“All the ban does is prevent dwarfs from getting jobs they are happy to get. That’s a job they’d be happy to get? Even ‘Happy’ from the Seven Dwarfs would not be happy to get that job.”
While this may seem like a strange stance for someone to take, Workman is not the first. A blogger for Broward Palm Beach says...
“In 2001, a 3-foot-2 radio host known as ‘Dave the Dwarf’ filed a federal lawsuit seeking to overturn Florida's ban on the ‘activity’, saying he wanted the same opportunity for employment as everyone else. Dave likened dwarf tossing to basketball, in which height is an asset in the profession.”
But the organization Little People of America has continued its stance of disdain for the activity. Gawker has some comments from the former Little People of America president.
“The people who were thrown [before the ban] were alcoholics with low self-esteem … Many of them were injured.
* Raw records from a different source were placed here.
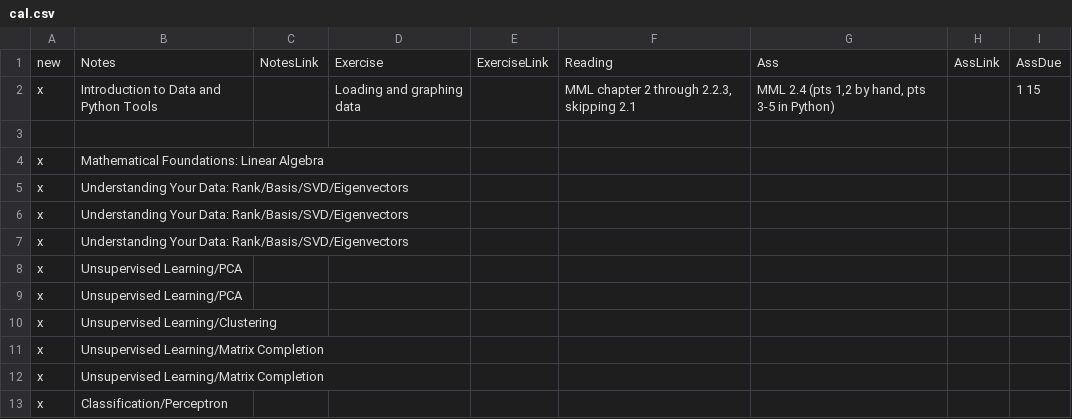
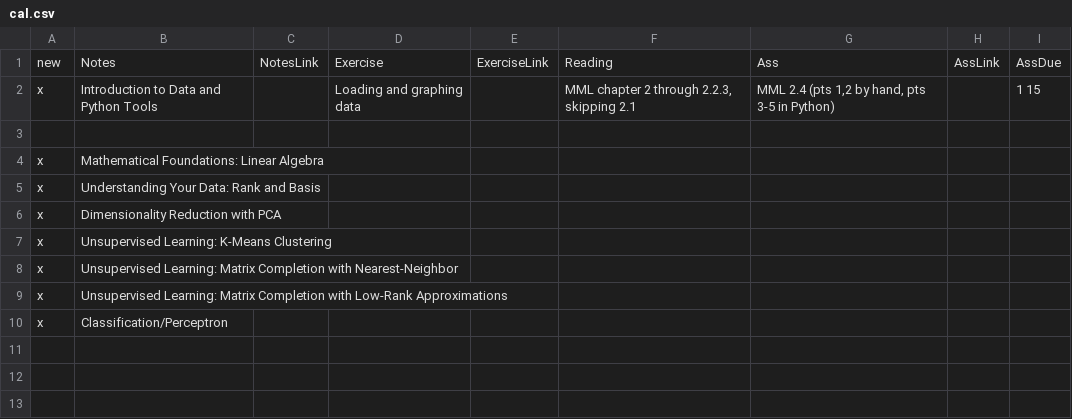
Before and after one commit to gavinwtaylor/S19si486L, a CSV file: page/cal.csv, drawn as a sheet.

```diff
--- a/page/cal.csv
+++ b/page/cal.csv
@@ -4,10 +4,7 @@ x	Introduction to Data and Python Tools		Loading and graphing data		MML chapter
 x	Mathematical Foundations: Linear Algebra							
-x	Understanding Your Data: Rank/Basis/SVD/Eigenvectors							
-x	Understanding Your Data: Rank/Basis/SVD/Eigenvectors							
-x	Understanding Your Data: Rank/Basis/SVD/Eigenvectors							
-x	Unsupervised Learning/PCA							
-x	Unsupervised Learning/PCA							
-x	Unsupervised Learning/Clustering							
-x	Unsupervised Learning/Matrix Completion							
-x	Unsupervised Learning/Matrix Completion							
+x	Understanding Your Data: Rank and Basis							
+x	Dimensionality Reduction with PCA							
+x	Unsupervised Learning: K-Means Clustering							
+x	Unsupervised Learning: Matrix Completion with Nearest-Neighbor							
+x	Unsupervised Learning: Matrix Completion with Low-Rank Approximations							
 x	Classification/Perceptron							
```
Also changed, not shown: 12 other files.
One committed suicide. … [Dwarf tossing is] something that brings out the worst element in some people, and it's focused on people who are the most vulnerable.”
Transcript by Newsy.
BY BLAKE HANSON
It had all the makings of a romantic evening. Red wine, mood music, and oh yeah — TV coverage of Virginia’s transvaginal ultrasound bill. For Virginia state delegate David Albo a romantic evening with his wife was going smoothly — until she flipped on the news. Take a look at the video of Albo on the House floor recounting what he saw on TV...
“going ‘trans-v-burrr, trans-v this, trans-v that’.”
“And I’m like this with my wife, and the show’s over and she looks and me and goes ‘I gotta go to bed.’”
Virginia lawmakers passed a bill that would have required women seeking an abortion to have an invasive ultrasound procedure. Virginia Governor Bob McDonnell supports the bill, but this week asked lawmakers to drum up a different version that calls for a non-invasive procedure. Albo wrote compromise language that removed the transvaginal ultrasound for early-term pregnancies. ABC News offers analysis on the incident...
“It’s a joking moment probably meant to lighten the atmosphere after a politically charged week. But video of the speech … is sure to offend some who disagree with the controversial law he helped pass.”
So you might be wondering, what does Mrs. Albo think of her husband’s story? Mediaite writes...
“Yes, this went into the official record. I imagine dinner tonight must have been pleasantly awkward in the Albo household.”
Finally, a writer for Newser is crossing their fingers chatter about the bill is over...
“We'll hope this is the last word on Virginia's transvaginal ultrasound controversy for a long time.”
Harry Anslinger, the first commissioner of the Federal Bureau of Narcotics, is the bureaucrat most responsible for cannabis prohibition. Against recommendations from the American Medical Association (AMA) to keep cannabis legal, Anslinger fed the media anti-cannabis propaganda that helped him pass the Marijuana Tax Act in 1937, which empowered the authorities to put cannabis users in jail. Twisting the truth when speaking with politicians and lawmakers, the Narcotics Bureau chef popularized the Stepping Stone Theory (pre-cursor to the Gateway Drug Theory), reefer madness films and the word “marijuana” itself.